First, order the exact same model as you are replacing because you think you can just bolt the motor unit in place and be done in less than five minutes. That won't work, because the design will have changed just enough to make the new unit incompatible. Of course you could have simply replaced the faulty circuit board in the old opener, but that would have cost $80, which is far less than a whole new opener, but too much money for one little board. So yes, definitely stick to the higher ground and buy the whole kit and kaboodle.

Be sure not to read the instructions that say you have to put the rounded bolts on one side the track, and the flat bolts on the other. And please do NOT pay any heed to the warnings about removing that plastic tie wrap on the gear, because what harm could that do...unless perhaps it allowed you to rotate the chain and get the entire system out of whack so that the motor was trying to open a door that was already open. Finally, be absolutely sure that you do NOT check that the chain is on the sprocket before bolting the motor and track back into place. This way you'll get to take the entire shabang back down again to thread and tighten the chain after you just spent 20 minutes getting it bolted in place.

I you are careful to follow all of the steps above in just the right order, you can make what would have been a thirty minute job into an entire day of installing, uninstalling, installing, uninstalling, and finally collapsing in exhaustion.

One final hint: if you have been typing for five minutes on a post as I have, and then by some inexplicable combination of keystrokes manage to highlight everything you've typed and delete it in one stroke, try Control-Z. That much, to my amazement, worked.

Friday, April 3, 2009

Okay, I give up, the Mac is better!

So you make one mistake (buying a PC instead of a Mac) and you end up paying dearly.
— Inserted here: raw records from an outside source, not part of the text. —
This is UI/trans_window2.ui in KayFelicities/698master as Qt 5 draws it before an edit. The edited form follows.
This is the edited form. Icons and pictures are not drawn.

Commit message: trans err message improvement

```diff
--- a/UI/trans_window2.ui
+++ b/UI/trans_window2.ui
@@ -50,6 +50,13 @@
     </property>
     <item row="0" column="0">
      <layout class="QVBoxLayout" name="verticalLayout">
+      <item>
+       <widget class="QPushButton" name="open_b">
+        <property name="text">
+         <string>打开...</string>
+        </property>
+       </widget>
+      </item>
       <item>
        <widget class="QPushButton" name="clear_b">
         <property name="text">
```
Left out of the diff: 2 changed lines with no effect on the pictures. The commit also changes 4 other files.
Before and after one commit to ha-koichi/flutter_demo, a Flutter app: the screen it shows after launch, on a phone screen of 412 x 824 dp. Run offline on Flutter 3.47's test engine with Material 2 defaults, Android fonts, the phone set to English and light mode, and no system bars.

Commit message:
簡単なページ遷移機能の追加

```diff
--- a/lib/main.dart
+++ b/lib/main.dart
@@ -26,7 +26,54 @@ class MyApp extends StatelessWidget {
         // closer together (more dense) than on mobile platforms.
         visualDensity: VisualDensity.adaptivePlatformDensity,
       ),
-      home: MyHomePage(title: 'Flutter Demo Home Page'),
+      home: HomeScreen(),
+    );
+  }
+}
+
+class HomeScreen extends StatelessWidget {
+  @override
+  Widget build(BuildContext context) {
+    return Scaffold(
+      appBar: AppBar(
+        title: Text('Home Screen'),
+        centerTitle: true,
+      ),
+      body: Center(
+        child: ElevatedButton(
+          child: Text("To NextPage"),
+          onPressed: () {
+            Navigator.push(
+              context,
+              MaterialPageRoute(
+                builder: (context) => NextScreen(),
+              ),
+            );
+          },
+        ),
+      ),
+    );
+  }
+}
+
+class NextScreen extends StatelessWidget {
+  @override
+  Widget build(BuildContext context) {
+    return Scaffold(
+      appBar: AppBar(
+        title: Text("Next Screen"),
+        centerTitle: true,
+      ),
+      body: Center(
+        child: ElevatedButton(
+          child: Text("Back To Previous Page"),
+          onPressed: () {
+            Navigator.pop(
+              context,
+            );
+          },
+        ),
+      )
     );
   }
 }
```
Took delivery of a new desktop PC today and Microsoft was so thrilled that I had a non-pirated copy of Windows XP that they offered a free download of Media Player 11. Not sure why I agreed to that, but I did (maybe because I thought it might include an actual codec that would one to watch DVDs--imagine that!--using something called "media player"). Suddenly Roxio Update started popping up every two minutes, asking for a CD that Dell didn't send me, and so I started googling and trying various fixes and the box hadn't popped up for a long time so I thought I'd start the LONG install of Adobe CS3. I was on DVD #4 when the Roxio box popped up and evidently killed my installation.

Say what you will, pay what you will, but this would never happen on a Mac.